The Faculty hits the ground running. We open on Herrington High School during football practice, where Coach Willis (Robert Patrick) loudly abuses his team and flips a table. That’s about all we get to know about the coach, because he’s immediately possessed by a weird alien lifeform. A bit of a bloodbath later, and the opening credits actually roll. The rest of the film hits first on all of the typical high school movie tropes before we return to the aliens: we meet the captain of the football team Stan (Shawn Hatosy), the clever geek Casey (Elijah Wood), the bad boy drug dealer Zeke (Josh Harnett), the bitchy head cheerleader Delilah (Jordana Brewster), the new girl Marybeth (Laura Harris), and the goth girl Stokes (Clea DuVall). As the film goes on, each trope is carefully subverted, fleshing the characters into existence outside of their generic markers. It’s a clever conceit in itself, but one that couldn’t be sustained without those aliens and some good body horror to back it up.

As more and more faculty members fall prey to the parasite, our small band of clichés must come together to defeat the alien menace. A good part of this is figuring out the rules by which the parasites operate, which is where Stokes comes in: a sci-fi geek, she knows everything from The Thing to Invasion of the Body Snatchers and the books on which they are based. With her guidance and a bit of luck, the students navigate the changing school and try to suss out how to kill the aliens…preferably without killing everyone else in the process.

While the notion of rules is more thoroughly played out in ScreamThe Faculty is all that it sets out to be. There’s a healthy dose of body horror, indulged in with all the delicious glee that one expects from Rodriguez. The plot certainly borrows heavily from the films that it’s referencing, but that’s to be expected: if you go into The Faculty with the expectation that it will fail to fulfill generic expectations, you will be disappointed. The actors are all game for their roles, but the adults appear to be having a lot more fun than the young people. If you thought you didn’t need Robert Patrick and Piper Laurie as a tag team of malevolence, you were very wrong – they’re delightful. Bebe Neuwirth, Jon Stewart, and Selma Hayek all get in on the action, with Famke Janssen’s mousey English teacher finally letting go in a scene that probably most put-upon professors have dreamt of once in a while. The Faculty gleefully lets the teachers take revenge against bullying students, and then gives the students their chance as well.

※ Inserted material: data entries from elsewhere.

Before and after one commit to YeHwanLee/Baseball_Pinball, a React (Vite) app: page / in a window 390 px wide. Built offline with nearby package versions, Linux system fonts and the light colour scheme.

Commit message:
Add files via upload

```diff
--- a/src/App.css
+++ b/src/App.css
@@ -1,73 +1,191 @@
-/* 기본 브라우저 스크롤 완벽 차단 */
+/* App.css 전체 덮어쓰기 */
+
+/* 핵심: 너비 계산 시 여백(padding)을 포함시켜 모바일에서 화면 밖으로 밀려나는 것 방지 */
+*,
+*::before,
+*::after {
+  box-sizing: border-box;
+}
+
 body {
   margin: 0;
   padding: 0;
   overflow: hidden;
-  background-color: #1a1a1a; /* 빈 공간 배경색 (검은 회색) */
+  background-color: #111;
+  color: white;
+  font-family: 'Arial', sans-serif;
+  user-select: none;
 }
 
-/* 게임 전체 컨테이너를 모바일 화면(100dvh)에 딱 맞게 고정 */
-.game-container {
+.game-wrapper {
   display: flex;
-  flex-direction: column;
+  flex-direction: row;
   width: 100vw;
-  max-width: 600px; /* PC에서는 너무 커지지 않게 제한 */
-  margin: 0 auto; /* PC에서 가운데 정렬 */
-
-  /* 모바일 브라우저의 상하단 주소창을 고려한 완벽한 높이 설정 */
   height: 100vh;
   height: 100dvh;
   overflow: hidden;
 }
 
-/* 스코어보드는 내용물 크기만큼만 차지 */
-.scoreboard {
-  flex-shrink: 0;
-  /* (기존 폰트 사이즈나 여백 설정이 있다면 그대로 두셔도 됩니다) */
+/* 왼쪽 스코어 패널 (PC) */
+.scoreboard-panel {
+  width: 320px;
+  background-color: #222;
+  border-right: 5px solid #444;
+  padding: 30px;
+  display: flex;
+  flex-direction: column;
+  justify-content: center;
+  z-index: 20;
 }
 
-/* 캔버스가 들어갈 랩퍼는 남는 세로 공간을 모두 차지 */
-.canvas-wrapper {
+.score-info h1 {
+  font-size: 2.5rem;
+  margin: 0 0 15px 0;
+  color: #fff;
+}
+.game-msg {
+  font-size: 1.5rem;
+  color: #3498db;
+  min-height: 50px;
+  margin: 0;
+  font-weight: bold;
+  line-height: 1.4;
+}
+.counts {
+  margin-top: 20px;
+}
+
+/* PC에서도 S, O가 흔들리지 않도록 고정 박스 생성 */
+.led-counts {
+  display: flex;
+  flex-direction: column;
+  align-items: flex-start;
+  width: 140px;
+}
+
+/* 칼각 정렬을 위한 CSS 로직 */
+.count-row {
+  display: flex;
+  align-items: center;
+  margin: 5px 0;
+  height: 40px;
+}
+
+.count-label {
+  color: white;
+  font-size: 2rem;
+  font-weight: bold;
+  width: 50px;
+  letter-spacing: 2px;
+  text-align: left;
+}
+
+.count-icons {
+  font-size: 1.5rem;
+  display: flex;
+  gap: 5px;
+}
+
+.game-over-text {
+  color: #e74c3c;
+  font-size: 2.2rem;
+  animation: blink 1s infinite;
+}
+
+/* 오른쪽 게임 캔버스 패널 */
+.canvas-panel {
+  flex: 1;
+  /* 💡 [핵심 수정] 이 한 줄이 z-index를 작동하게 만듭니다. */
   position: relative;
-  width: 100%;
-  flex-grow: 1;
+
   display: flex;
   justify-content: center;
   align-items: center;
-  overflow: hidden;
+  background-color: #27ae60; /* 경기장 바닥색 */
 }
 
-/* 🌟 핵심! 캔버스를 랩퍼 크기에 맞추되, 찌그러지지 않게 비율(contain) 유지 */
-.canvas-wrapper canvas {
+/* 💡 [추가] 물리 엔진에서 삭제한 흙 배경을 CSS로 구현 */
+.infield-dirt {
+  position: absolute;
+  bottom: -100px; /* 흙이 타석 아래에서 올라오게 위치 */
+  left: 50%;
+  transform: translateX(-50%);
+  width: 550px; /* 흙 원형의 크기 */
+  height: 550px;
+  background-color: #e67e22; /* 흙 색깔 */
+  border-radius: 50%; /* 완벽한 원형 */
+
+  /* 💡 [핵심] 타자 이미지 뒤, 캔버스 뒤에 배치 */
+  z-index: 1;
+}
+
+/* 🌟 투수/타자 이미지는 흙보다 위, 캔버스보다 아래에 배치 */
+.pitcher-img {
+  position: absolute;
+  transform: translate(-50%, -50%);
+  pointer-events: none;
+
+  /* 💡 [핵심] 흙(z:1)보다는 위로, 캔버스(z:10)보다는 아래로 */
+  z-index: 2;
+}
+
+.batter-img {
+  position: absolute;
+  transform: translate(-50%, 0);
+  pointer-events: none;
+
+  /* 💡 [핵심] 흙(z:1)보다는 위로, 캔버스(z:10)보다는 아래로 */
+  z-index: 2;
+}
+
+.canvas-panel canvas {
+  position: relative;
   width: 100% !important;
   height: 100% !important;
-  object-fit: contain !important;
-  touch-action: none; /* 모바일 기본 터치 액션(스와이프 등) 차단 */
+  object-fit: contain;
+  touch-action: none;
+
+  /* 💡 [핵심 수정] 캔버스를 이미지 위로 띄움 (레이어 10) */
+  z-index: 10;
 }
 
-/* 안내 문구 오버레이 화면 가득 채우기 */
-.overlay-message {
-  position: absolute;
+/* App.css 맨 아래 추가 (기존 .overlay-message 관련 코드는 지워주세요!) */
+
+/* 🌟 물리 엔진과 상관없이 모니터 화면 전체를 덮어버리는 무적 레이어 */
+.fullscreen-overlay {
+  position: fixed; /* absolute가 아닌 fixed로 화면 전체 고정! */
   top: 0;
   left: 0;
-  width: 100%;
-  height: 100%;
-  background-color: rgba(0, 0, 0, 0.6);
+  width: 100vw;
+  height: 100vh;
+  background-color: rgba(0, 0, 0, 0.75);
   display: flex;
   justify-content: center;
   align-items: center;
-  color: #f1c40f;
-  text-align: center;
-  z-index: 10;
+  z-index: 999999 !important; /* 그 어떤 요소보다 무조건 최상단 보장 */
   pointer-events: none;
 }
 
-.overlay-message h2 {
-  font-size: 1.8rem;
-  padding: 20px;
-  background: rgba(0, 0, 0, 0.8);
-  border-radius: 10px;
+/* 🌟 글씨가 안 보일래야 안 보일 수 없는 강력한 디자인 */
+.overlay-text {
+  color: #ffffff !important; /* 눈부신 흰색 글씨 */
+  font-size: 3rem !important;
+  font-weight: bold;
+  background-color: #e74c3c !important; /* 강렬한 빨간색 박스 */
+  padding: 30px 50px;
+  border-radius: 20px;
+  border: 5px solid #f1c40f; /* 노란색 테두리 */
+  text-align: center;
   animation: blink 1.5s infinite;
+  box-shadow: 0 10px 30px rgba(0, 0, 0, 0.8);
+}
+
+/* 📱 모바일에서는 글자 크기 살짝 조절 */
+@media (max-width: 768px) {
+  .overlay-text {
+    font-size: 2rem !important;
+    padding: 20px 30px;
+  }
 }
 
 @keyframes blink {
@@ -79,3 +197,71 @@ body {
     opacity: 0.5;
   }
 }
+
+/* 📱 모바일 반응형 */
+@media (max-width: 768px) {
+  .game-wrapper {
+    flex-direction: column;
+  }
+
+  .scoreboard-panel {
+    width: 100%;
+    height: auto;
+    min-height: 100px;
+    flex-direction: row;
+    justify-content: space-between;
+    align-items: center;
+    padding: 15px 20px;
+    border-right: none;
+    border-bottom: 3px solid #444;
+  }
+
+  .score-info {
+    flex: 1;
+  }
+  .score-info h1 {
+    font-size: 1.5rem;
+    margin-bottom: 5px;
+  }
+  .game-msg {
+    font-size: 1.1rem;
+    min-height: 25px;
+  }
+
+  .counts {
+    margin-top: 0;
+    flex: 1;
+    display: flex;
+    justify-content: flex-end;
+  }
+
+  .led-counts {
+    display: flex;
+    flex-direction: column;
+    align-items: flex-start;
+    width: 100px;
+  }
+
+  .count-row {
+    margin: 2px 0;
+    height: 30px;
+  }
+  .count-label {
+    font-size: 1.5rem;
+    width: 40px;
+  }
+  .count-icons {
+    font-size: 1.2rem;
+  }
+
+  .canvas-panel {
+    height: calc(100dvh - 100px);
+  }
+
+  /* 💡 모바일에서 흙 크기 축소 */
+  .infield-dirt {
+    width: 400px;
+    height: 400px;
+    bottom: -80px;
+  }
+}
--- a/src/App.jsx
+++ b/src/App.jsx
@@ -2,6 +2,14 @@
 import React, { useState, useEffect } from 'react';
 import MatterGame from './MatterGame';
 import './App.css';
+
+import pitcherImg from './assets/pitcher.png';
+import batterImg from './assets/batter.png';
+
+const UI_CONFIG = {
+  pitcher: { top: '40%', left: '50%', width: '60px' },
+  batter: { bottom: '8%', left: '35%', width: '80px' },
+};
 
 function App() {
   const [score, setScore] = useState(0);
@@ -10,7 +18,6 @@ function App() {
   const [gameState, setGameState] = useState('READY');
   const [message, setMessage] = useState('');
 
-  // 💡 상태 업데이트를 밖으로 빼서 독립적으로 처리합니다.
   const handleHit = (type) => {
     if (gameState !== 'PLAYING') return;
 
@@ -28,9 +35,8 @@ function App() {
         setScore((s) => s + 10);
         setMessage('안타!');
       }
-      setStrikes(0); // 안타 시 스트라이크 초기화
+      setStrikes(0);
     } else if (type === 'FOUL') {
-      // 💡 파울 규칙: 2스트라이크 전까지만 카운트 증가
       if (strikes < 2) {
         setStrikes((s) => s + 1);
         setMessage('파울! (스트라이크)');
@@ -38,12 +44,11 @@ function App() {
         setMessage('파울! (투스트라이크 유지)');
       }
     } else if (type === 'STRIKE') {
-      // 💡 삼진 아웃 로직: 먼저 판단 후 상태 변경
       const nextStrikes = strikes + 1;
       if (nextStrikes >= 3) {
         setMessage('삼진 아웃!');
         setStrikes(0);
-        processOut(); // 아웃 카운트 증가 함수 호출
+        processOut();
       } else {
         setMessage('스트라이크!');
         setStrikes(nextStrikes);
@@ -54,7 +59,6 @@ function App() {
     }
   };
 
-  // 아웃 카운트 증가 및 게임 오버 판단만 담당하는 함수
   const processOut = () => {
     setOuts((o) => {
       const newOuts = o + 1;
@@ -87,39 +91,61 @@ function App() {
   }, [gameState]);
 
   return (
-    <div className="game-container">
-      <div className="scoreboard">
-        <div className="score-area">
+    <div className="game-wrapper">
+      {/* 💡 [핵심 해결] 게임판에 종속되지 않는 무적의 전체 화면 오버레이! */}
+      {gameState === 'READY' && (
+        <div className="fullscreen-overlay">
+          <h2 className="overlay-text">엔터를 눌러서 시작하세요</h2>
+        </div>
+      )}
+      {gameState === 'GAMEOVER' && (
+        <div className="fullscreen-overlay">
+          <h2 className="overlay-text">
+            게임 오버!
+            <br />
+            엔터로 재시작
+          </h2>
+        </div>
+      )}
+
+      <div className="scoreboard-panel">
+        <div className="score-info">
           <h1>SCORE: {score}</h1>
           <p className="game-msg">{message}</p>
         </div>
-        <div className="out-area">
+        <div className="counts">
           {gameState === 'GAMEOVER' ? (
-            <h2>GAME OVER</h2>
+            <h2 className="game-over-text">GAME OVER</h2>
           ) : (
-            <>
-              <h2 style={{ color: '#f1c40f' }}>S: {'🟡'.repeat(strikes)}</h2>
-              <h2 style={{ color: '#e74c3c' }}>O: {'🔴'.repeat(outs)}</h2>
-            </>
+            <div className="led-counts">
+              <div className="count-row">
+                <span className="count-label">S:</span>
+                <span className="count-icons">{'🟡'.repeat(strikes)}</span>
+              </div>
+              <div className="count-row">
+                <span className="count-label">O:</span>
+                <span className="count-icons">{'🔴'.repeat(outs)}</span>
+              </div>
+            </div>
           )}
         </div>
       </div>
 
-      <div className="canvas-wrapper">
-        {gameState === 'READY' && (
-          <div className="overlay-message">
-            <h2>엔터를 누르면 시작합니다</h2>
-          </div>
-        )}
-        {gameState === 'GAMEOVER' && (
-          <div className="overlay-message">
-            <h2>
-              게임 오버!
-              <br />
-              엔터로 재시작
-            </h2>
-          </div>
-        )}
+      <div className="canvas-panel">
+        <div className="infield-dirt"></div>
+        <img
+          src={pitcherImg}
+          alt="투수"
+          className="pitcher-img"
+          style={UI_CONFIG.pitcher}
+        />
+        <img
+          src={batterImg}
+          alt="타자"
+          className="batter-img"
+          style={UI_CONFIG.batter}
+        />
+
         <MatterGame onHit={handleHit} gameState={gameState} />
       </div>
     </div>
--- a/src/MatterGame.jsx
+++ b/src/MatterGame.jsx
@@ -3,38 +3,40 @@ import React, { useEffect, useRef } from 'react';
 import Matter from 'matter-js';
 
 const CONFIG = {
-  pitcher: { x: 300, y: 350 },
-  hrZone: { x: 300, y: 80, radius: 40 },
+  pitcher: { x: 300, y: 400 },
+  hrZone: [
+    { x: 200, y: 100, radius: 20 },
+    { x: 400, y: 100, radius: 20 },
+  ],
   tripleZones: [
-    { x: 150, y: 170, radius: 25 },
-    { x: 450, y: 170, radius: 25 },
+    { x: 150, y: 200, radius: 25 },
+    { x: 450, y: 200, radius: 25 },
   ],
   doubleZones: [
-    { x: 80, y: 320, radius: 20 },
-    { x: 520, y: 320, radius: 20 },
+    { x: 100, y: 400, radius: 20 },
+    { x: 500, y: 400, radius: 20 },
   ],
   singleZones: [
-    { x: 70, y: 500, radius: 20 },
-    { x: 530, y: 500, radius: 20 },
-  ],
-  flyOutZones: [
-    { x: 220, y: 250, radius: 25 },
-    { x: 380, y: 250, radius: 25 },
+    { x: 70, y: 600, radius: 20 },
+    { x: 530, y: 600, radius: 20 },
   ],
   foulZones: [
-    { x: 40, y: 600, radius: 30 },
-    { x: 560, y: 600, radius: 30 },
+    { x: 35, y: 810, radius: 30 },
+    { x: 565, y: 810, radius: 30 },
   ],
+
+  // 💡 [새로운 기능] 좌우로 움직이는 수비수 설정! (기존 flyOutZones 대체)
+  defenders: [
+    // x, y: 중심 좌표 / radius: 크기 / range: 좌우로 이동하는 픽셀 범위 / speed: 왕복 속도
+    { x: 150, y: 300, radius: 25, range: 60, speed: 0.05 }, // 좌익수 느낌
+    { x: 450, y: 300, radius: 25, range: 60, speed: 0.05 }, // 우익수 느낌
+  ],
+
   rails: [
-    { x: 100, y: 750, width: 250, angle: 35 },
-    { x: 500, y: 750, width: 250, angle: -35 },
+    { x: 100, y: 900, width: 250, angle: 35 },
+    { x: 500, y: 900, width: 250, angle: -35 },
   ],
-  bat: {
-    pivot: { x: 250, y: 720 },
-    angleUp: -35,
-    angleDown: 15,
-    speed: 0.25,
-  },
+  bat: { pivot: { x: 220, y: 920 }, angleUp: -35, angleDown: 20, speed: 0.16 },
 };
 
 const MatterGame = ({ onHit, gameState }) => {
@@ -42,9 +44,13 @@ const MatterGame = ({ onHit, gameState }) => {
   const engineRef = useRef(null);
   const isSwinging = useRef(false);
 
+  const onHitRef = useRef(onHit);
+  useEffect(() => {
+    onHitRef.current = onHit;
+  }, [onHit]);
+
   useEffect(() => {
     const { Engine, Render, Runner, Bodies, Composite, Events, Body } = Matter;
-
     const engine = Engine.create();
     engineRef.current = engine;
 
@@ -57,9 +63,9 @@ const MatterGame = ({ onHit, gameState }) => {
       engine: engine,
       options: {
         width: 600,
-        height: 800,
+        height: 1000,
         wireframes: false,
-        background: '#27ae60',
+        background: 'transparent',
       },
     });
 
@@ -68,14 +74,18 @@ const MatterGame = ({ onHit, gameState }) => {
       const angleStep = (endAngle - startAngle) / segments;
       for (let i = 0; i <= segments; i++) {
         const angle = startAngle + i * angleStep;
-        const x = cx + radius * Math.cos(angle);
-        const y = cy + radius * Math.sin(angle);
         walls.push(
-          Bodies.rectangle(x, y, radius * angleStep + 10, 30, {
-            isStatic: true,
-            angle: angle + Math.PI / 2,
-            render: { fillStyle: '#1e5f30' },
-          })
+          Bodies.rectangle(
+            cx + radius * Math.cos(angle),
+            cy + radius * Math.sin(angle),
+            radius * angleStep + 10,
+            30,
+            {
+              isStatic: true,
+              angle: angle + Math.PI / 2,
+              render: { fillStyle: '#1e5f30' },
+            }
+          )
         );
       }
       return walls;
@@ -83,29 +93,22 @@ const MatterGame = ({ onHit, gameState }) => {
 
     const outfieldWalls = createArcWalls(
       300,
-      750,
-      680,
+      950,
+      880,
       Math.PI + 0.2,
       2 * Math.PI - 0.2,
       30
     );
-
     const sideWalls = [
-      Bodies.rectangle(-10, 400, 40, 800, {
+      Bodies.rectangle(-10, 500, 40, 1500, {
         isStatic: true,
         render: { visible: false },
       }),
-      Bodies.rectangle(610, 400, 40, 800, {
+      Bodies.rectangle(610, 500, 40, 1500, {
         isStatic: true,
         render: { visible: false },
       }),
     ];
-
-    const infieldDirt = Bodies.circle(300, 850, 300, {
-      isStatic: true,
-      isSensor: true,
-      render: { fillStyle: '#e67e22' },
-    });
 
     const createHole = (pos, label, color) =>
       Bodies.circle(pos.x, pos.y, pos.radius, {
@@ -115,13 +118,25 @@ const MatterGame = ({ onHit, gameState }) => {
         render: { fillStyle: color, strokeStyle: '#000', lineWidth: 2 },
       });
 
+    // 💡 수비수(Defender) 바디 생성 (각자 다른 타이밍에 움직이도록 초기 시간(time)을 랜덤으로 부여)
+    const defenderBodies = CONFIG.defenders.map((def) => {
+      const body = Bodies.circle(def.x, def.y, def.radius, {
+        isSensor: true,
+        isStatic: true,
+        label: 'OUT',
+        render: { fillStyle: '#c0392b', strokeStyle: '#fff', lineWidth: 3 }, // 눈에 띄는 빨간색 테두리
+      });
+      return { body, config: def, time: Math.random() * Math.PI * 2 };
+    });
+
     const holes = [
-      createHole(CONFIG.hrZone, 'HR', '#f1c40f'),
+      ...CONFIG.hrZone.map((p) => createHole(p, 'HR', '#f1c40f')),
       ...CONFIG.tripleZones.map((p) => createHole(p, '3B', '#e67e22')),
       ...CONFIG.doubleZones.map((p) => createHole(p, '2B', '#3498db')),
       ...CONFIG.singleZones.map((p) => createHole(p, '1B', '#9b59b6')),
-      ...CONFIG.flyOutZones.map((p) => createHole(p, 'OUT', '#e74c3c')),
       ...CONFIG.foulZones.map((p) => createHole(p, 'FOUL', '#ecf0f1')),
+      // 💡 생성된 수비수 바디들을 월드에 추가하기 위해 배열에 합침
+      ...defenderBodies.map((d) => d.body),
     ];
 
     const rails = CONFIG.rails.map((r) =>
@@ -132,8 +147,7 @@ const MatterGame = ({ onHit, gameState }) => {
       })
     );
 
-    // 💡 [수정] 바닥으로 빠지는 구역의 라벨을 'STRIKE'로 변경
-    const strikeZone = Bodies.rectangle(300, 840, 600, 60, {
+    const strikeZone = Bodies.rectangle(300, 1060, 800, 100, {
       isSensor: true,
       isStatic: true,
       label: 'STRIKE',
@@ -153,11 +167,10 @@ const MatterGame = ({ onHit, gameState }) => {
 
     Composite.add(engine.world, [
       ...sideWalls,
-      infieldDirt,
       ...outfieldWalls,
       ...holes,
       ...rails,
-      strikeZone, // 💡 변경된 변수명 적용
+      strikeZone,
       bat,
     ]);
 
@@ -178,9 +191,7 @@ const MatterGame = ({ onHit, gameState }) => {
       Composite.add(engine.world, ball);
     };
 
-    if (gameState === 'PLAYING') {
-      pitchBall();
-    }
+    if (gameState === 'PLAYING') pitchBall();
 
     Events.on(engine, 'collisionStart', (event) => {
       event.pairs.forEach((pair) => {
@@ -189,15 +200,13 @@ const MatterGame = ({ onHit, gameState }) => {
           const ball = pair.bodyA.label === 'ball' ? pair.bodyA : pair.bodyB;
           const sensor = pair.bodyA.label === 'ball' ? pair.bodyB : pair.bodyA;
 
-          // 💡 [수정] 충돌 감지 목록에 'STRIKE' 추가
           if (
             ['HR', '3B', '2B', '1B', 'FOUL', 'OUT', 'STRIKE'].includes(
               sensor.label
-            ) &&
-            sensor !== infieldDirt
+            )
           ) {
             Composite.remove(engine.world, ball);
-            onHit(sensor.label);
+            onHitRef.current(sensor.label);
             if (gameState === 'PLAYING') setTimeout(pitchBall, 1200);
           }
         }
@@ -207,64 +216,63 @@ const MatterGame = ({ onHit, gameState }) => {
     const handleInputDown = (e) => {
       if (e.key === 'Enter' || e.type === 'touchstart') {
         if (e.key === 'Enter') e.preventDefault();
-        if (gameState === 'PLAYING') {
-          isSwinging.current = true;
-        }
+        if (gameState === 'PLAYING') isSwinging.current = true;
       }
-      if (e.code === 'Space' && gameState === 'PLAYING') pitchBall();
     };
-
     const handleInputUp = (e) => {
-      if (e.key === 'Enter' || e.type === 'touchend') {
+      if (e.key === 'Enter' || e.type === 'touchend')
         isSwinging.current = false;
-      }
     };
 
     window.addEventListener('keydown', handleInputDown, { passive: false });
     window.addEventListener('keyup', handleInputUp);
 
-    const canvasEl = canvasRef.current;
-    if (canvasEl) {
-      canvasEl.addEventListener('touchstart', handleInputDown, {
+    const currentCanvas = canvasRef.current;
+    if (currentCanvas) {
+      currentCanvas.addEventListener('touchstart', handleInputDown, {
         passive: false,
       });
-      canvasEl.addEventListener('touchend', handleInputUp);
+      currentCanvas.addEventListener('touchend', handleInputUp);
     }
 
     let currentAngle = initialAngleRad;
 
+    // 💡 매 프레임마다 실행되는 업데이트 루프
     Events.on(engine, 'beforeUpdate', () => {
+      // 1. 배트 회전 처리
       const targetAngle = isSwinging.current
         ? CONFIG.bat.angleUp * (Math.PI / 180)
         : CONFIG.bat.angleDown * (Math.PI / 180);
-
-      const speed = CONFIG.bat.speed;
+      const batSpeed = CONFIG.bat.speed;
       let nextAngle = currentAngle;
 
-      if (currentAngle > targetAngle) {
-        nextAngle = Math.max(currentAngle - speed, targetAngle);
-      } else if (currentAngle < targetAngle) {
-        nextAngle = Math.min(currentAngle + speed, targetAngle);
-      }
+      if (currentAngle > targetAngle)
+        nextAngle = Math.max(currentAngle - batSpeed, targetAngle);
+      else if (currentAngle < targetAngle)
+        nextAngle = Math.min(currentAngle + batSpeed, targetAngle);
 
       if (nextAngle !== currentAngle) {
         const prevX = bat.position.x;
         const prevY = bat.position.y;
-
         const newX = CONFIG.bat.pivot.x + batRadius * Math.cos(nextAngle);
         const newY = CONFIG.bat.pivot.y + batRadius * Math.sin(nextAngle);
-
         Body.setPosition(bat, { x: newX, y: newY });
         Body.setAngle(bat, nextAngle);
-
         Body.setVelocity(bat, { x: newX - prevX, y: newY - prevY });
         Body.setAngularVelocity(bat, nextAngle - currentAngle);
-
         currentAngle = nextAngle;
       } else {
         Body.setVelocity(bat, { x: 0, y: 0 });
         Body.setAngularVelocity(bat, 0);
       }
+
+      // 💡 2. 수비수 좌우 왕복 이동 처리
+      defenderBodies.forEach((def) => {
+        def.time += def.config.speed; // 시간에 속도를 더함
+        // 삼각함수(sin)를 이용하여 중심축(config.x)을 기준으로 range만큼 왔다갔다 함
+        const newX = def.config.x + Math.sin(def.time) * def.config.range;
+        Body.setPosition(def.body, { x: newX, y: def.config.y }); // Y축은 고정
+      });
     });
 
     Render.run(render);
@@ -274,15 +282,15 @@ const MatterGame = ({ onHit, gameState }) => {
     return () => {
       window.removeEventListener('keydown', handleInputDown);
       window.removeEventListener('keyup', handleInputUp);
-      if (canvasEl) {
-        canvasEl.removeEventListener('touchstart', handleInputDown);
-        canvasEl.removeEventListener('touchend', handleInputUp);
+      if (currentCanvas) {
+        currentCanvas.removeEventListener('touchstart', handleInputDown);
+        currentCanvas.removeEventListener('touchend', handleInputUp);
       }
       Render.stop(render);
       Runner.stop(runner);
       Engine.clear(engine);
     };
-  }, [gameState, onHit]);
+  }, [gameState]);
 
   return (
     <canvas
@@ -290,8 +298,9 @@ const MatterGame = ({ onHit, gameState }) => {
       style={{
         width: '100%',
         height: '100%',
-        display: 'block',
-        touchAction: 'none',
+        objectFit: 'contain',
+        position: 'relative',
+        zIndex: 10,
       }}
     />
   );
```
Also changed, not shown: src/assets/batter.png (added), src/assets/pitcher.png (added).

While never quite rising to the heights of its meta-movie counterparts, The Faculty succeeds in its project to make an alien invasion film with a difference. It’s simply entertaining, an enjoyable diversion that hits all the right notes. I might not have finished it with the same sense of exhilaration that I did the Scream franchise but damn if it wasn’t fun getting there.